Today, Intel launched the Intel Xeon E7 v4 processor family, a high-end, enterprise-focused class of processors based on Broadwell architecture and targeted at large systems with four or more CPUs. Accompanying the launch are several new world record industry-standard benchmarks; this is where things like increased memory capacity or larger on-chip caches benefit overall system performance, resulting in the highest reported scores on various standard benchmarks. The Xeon E7 v4 launch, along with other announcements like it, typically send a ripple of innovation throughout Red Hat’s partner ecosystem in the form of new and improved performance results. The ability to support these partners is of paramount importance to Red Hat and, as a result, Red Hat Enterprise Linux is often selected by these ongoing benchmarking efforts.
Here is how Red Hat Enterprise Linux scored this time:

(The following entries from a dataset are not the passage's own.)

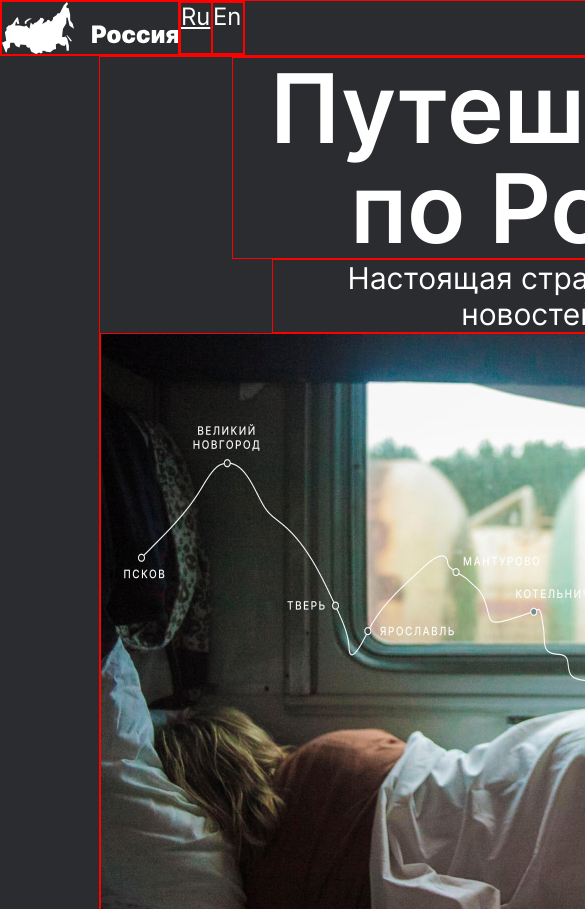
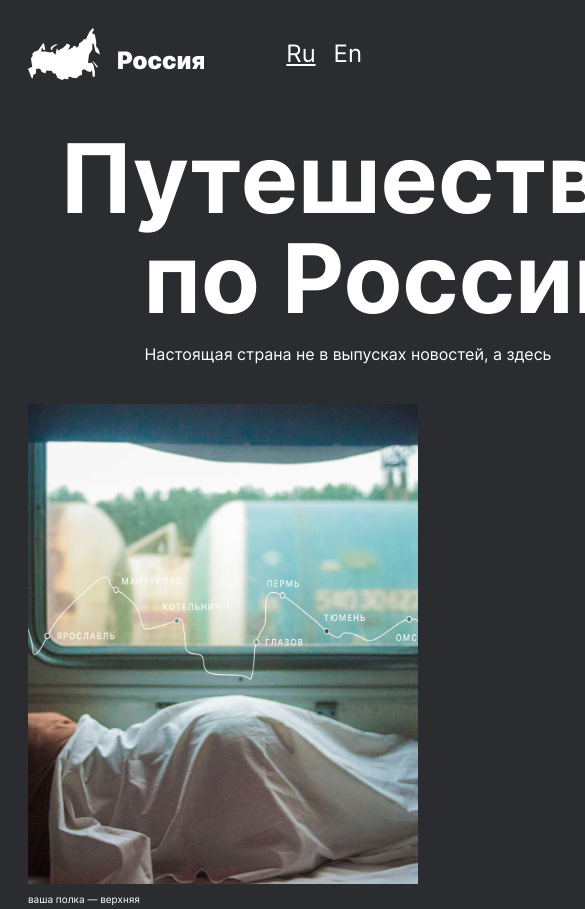
Before and after one commit to anton-tt/travel-project, a plain HTML site: page Inde.html in a window 390 px wide. Shown: the top 909 px of the page, 585 px wide, since content can reach past the window. Drawn offline with Linux system fonts and the light colour scheme.

Commit message:
Коммит с перерабатываемой первой секцией

```diff
--- a/Inde.html
+++ b/Inde.html
@@ -10,25 +10,28 @@
    <!-- <link rel="stylesheet" href="styles/style.css">-->
 </head>
 <body class="page">
-  <header class="header">
+  <header class="header page__section header__paddind">
     <div class="header__logo"></div>
     <nav class="header__lang-links">
       <a class="header__lang-link" href="#" target="blank">Ru</a>
       <a class="header__lang-link" href="#">En</a>
     </nav>
   </header>
-  <main class="content">
-    <section class="lead">
+  <main class="content  page__section">
+
+    <section class="lead content__item">
       <h1 class="lead__title"> Путешествия по России </h1>
       <p class="lead__subtitle"> Настоящая страна не в выпусках новостей, а здесь </p>
       <div class="lead__image"></div>
       <p class="lead__caption"> ваша полка — верхняя </p>
     </section>
-    <section class="intro">
+
+    <!--<section class="intro content__item">
       <h2 class="intro__title"> Чего мы там не видели </h2>
       <p class="intro__text"> По опросам ВЦИОМ, 95% россиян мечтают куда-нибудь поехать, но только 36% планируют провести отпуск в родной стране. Мол, чего мы тут, дома, не видели? На самом деле, Россия — это целая вселенная с ласковым морем юга, густыми лесами Саян и суровыми льдами плато Путорана. А ещё увидеть все эти красоты можно без миллионов на счету, загранпаспорта и многочасовых перелетов. Как, например, Вера Башмакова — смелая молодая мама, которая взяла в охапку троих детей, усадила их в свою «Ладу» и проехала 20 тысяч километров по родной стране. Мы выбрали и описали некоторые интересные места, достойные вашего отпуска.</p>
       <p class="intro__list"> Часовых поясов 11 <br> Объектов природного наследия ЮНЕСКО 12 <br> Объектов культурного наследия ЮНЕСКО 16 <br> Природных заповедников 105 <br> Аэропортов 241 </p>
     </section>
+
     <section class="photo-grid">
       <ul class="photo-grid__items">
         <li class="photo-grid_item photo-grid_item_cadr_1"></li>
@@ -45,7 +48,8 @@
         <li class="photo-grid_item photo-grid_item_cadr_12"></li>
       </ul>
     </section>
-    <section class="places">
+
+    <section class="places content__item">
       <ul class="places__conteiner">
         <li class="place">
           <h2 class="place__title"> Куршская коса </h2>
@@ -61,7 +65,6 @@
         </li>
         <li class="place">
           <h2 class="place__title">Кольский</h2>
-
           <nav class="place_website">
             <p class="place_website_url-heading">URL</p>
             <a class="place_website_link" href="https://yourshot.nationalgeographic.com/photos/?keywords=kolskiy" target="blank">National Geographic</a>
@@ -76,50 +79,61 @@
         </li>
         <li class="place">
           <h2 class="place__title"> Алтай </h2>
-          <img class="place__image" src="./images/place-altai.jpg" alt="Фотография Лесной пейзаж">
           <nav class="place_website">
             <p class="place_website_url-heading">URL</p>
             <a class="place_website_link" href="https://www.facebook.com/vera.bashmakova/posts/10156011613718822" target="blank">Facebook</a>
           </nav>
+          <img class="place__image" src="./images/place-altai.jpg" alt="Фотография Лесной пейзаж">
+          <div class="place__paragraphs">
             <p class="place__paragraph">Алтай — одно из красивейших мест в России.
             В первую очередь из-за гор: если ехать вдоль хребта, вы увидите склоны, усыпанные соснами, горные реки и озёра. А если вы откроете в автомобиле окна, сможете познакомиться с невидимым чудом здешних мест — горным воздухом.</p>
             <p class="place__paragraph">Климат на Алтае умеренный, поэтому ехать сюда лучше всего летом. Так вы увидите всё разнообразие местной флоры и фауны. По лесам Алтая бродят лоси, над хребтами летают орлы, а на равнинах пасутся косули. И знаменитые манулы — тоже обитатели Алтайского края.</p>
+          </div>
         </li>
         <li class="place">
           <h2 class="place__title"> Зимний Байкал </h2>
-          <img class="place__image" src="./images/place-winter-baikal.jpg" alt="Фотография Кристаллы льда">
           <nav class="place_website">
             <p class="place_website_url-heading">URL</p>
             <a class="place_website_link" href="https://vk.com/baikalmile" target="blank">https://vk.com/baikalmile</a>
           </nav>
+          <img class="place__image" src="./images/place-winter-baikal.jpg" alt="Фотография Кристаллы льда">
+          <div class="place__paragraphs">
             <p class="place__paragraph">Всем известен Байкал как крупнейшее озеро
             в мире. Многие также знают, что это самый большой источник пресной воды и одно из красивейших мест в России.</p>
             <p class="place__paragraph">Конечно, это всё так. Но Байкал ещё идеальное место для соревнований по скийорингу. Это такой вид спорта, когда лыжник привязывает себя
             к мотоциклу, и тандем старается развить как можно бóльшую скорость на льду. В марте 2019 года на фестивале «Байкальская миля» был поставлен мировой рекорд — 197.011 км/ч.</p>
+          </div>
         </li>
         <li class="place">
           <h2 class="place__title"> Карелия </h2>
-          <img class="place__image" src="./images/place-karelia.jpg" alt="Фотография Таёжное озеро">
           <nav class="place_website">
             <p class="place_website_url-heading">URL</p>
             <a class="place_website_link" href="http://vodlozero.ru" target="blank">http://vodlozero.ru</a>
           </nav>
+          <img class="place__image" src="./images/place-karelia.jpg" alt="Фотография Таёжное озеро">
+          <div class="place__paragraphs">
             <p class="place__paragraph">Сибирь заканчивается не на Урале, а в Карелии: образующая тайгу сибирская лиственница не растёт западнее Водлозера. Зато здесь она вымахивает на 30 метров — леса карельских национальных парков из-за непроходимых болот никогда не знали топора. Некоторым соснам уже больше чем полтысячелетия. Прикоснитесь к живому существу, видевшему солнце раньше, чем увидал его Иван Грозный.
             В девственном лесу на сотню километров не встретишь тропы. А на редких тропинках деревья
             в паре метров от земли помечены медвежьими когтями. Чтобы все знали, кто тут хозяин.</p>
+          </div>
         </li>
       </ul>
     </section>
+
     <section class="cover">
+
       <a class="" href="https://stampsy.com/na-elektrichkakh-do-baikala" target="blank">
       <h2 class="cover__title"> До Байкала "на собаках" </h2>
       <p class="cover__subtitle"> По мотивам учебной темы о Транссибе — путешествие от столицы до Байкала на электричках. </p>
-      <div class="cover__overlay"></div>
+      <div class="cover__overlay">
       <div class="cover__background"></div>
+    </div>
     </a>
-    </section>
+      </div>
+    </section>-->
   </main>
-  <footer class="footer">
+
+  <!--<footer class="footer page__section">
     <nav class="footer__links">
       <a class="footer__link" href="https://yandex.ru/maps" target="blank"> Карты </a>
       <a class="footer__link" href="https://yandex.ru/pogoda" target="blank"> Погода </a>
@@ -127,7 +141,7 @@
       <a class="footer__link" href="https://calendar.yandex.ru" target="blank"> Календарь </a>
       <a class="footer__link" href="https://travel.yandex.ru" target="blank"> Путешествия </a>
     </nav>
-    <p class="footer__copyright"> &copy; 2020 Антон Титов </p>
-  </footer>
+    <p class="footer__copyright"> &copy; 2020 Антон Титов
+  </footer></p>-->
 </body>
 </html>
--- /dev/null
+++ b/blocks/content/__item/content__item.css
@@ -0,0 +1,11 @@
+.content__item {
+  padding-right: 100px;
+  padding-left: 100px;
+}
+
+@media screen and (max-width: 1024px) {
+    .content__item  {
+        padding-right: 0;
+        padding-left: 0;
+    }
+  }
--- a/blocks/content/content.css
+++ b/blocks/content/content.css
@@ -1,3 +1,8 @@
 .content {
-  display: grid;
+  display: flex;
+  margin: 0 auto;
+  box-sizing: border-box;
+  flex-direction: column;
+
+ /* border: 1px solid red;*/
 }
--- a/blocks/cover/cover.css
+++ b/blocks/cover/cover.css
@@ -5,4 +5,10 @@
   /*flex-direction: column;*/
   /*justify-content: center;
   align-items: center;*/
+  max-width: 1184px; /* auto*/
+  width: 100%;
+    min-height: 740px;
+    background-size: cover;
+    background-position: center;
+    /*z-index: 1;*/
 }
--- a/blocks/header/__lang-link/header__lang-link.css
+++ b/blocks/header/__lang-link/header__lang-link.css
@@ -1,19 +1,25 @@
 .header__lang-link {
     color: white;
     text-decoration: none;
-    width: 30px;
-
-    line-height: 28px; /* задали высоту строки */
-  font-size: 24px;
-  font-weight: normal;
-
-    border: 1px solid red;
+    line-height: 28px;
+    font-size: 24px;
+    font-weight: normal;
+    padding-left: 18px;
+    /*border: 1px solid red;*/
   }
 
   .header__lang-link:first-of-type {
     text-decoration: underline;
+    padding-left: 0;
   }
 
+
+  @media screen and (max-width: 320px) {
+    .header__lang-link {
+      line-height: 20px;
+    font-size: 18px;
+    }
+  }
   /*.footer__column-link:hover { /* задаём поведение ссылки при наведении курсора */
    /* opacity: .5; /* степень прозрачности */
    /* transition: 1s; /* время. за которое она меняется до нужного уровня */
--- a/blocks/header/__lang-links/header__lang-links.css
+++ b/blocks/header/__lang-links/header__lang-links.css
@@ -1,8 +1,9 @@
 .header__lang-links {
     display: flex;
     margin: 0;
-    /*width: 100%;*/
-    border: 1px solid red;
+    align-items: center;
+
+    /*border: 1px solid red;*/
 
 }
     /*padding: 20px 0 16px; /* обнуляем наружные отступы и устанавливаем внутренние */
--- a/blocks/header/__logo/header__logo.css
+++ b/blocks/header/__logo/header__logo.css
@@ -1,6 +1,15 @@
 .header__logo {
-    background-image: url('../../../images/header-logo.svg');
-width: 176px;
-height: 52px;
-border: 1px solid red;
+  background-image: url('../../../images/header-logo.svg');
+  width: 176px;
+  height: 52px;
+/*background-position: center center;*/
+  background-size: cover;
+  /*border: 1px solid red;*/
 }
+
+@media screen and (max-width: 320px) {
+    .page__section {
+        width: 142px auto;
+        height: 42px;
+  }
+}
--- /dev/null
+++ b/blocks/header/__paddind/header__paddind.css
@@ -0,0 +1,17 @@
+.header__paddind {
+    padding-top: 28px;
+    padding-bottom: 56px;
+}
+
+@media screen and (max-width: 1024px) {
+    .header {
+      padding-bottom: 48px;
+    }
+  }
+
+@media screen and (max-width: 320px) {
+    .header {
+      /*min-height: 42;*/
+        padding-top: 16px;
+    }
+  }
--- a/blocks/header/header.css
+++ b/blocks/header/header.css
@@ -1,8 +1,7 @@
 .header {
   display: flex;
-  width: 1184px;
-  border: 1px solid red;
-  box-sizing: border-box;
-  margin: 0 auto;
-  /*justify-content: space-between;*/
+  /*box-sizing: border-box;*/
+  justify-content: space-between;
+  align-items: center;
+ /* border: 1px solid red;*/
 }
--- a/blocks/lead/__caption/lead__caption.css
+++ b/blocks/lead/__caption/lead__caption.css
@@ -1,10 +1,13 @@
 .lead__caption {
    width: 158px;
-    height: 14px;
-    margin: 0 auto;
-    /*text-align: center;*/
-    line-height: 14px; /* задали высоту строки */
+    /*height: 14px;*/
+    margin: 0;
+    text-align: left;
+    padding-top: 8px;
+    line-height: 14px;
     font-size: 10px;
-    font-weight: normal;
-    border: 1px solid red;
+    font-style: normal;
+    font-weight: 400;
+
+    /*border: 1px solid red;*/
 }
--- a/blocks/lead/__image/lead__image.css
+++ b/blocks/lead/__image/lead__image.css
@@ -6,5 +6,52 @@
   object-position: top left;*/
   background-position: center center;
   background-size: cover;
-  border: 1px solid red;
+  /*border: 1px solid red;*/
 }
+
+@media screen and (max-width: 984px) {
+  .lead__image {
+  width: 100%;
+  /*height: 50%;*/
+    /*background-size: 100% auto;
+   /*height: 100%;
+   min-height: 406px;*/
+
+  }
+}
+
+/*@media screen and (max-width: 768px) {
+  .lead__image {
+    background-size: 100% auto;
+    /*width: 100%;
+   height: 100%;
+   min-height: 406px;
+   /*object-fit: contain;*/
+ /* }
+}*/
+
+
+
+@media screen and (max-width: 768px) {
+  .lead__image {
+
+
+
+   height: 480px;
+   /*object-fit: cover;
+   object-position: top left;*/
+   /*object-fit: contain;*/
+  /*background-size: cover;*/
+  /*background-repeat: no-repeat ;*/
+  }
+}
+
+@media screen and (max-width: 320px) {
+  .lead__image {
+
+
+
+   height: 200px;
+   /*object-fit: cover;*/
+  }
+}
--- a/blocks/lead/__subtitle/lead__subtitle.css
+++ b/blocks/lead/__subtitle/lead__subtitle.css
@@ -1,10 +1,31 @@
 .lead__subtitle {
    width: 640px;
-    height: 72px;
+    /*height: 72px;*/
     margin: 0 auto;
+    padding-top: 32px;
+    padding-bottom: 64px;
     text-align: center;
+    font-style: normal;
+    font-weight: 400;
     line-height: 36px; /* задали высоту строки */
     font-size: 30px;
-    font-weight: normal;
-    border: 1px solid red;
+
+
+
+   /* border: 1px solid red;*/
 }
+
+@media screen and (max-width: 1024px) {
+    .lead__subtitle {
+     padding-bottom: 56px;
+    }
+  }
+
+  @media screen and (max-width: 1024px) {
+    .lead__subtitle {
+        padding-top: 16px;
+        padding-bottom: 40px;
+        line-height: 20px; /* задали высоту строки */
+    font-size: 16px;
+    }
+  }
--- a/blocks/lead/__title/lead__title.css
+++ b/blocks/lead/__title/lead__title.css
@@ -1,10 +1,19 @@
 .lead__title {
    width: 720px;
-    height: 200px;
+    /*height: 200px;*/
     margin: 0 auto;
     text-align: center;
     line-height: 100px; /* задали высоту строки */
     font-size: 96px;
-    font-weight: 600;
-    border: 1px solid red;
+    font-style: normal;
+    font-weight: 900;
+
+   /* border: 1px solid red;*/
 }
+
+@media screen and (max-width: 320px) {
+    .lead__title {
+      line-height: 44px;
+    font-size: 40px;
+    }
+  }
--- a/blocks/lead/lead.css
+++ b/blocks/lead/lead.css
@@ -3,5 +3,23 @@
   margin: 0 auto;
   box-sizing: border-box;
   flex-direction: column;
-  border: 1px solid red;
+
+  /*border: 1px solid red;*/
 }
+
+@media screen and (max-width: 984px) {
+  .lead {
+
+  width: 100vw;
+   /*height: 100%;
+   min-height: 406px;*/
+
+  }
+}
+
+/*@media screen and (max-width: 320px) {
+  .lead {
+    padding-right: 0;
+    padding-left: 0;
+  }
+}*/
--- /dev/null
+++ b/blocks/page/__section/page__section.css
@@ -0,0 +1,20 @@
+.page__section {
+  max-width: 1280px;
+  margin: 0 auto;
+  padding-right: 48px;
+  padding-left: 48px;
+}
+
+@media screen and (max-width: 768px) {
+  .page__section {
+    padding-right: 28px;
+  padding-left: 28px;
+  }
+}
+
+@media screen and (max-width: 320px) {
+  .page__section {
+    padding-right: 0; /*;*/
+    padding-left: 0; /*16px;*/
+  }
+}
```
Also changed, not shown: blocks/cover/__background/cover__background.css (+12 -3 lines), blocks/cover/__overlay/cover__overlay.css (+7 -1 lines), pages/index.css (+6 -3 lines). Lines whose indentation alone changed are shown as unchanged.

Continue reading “Red Hat Delivers High Performance on Critical Enterprise Workloads with the Latest Intel Xeon E7 v4 Processor Family”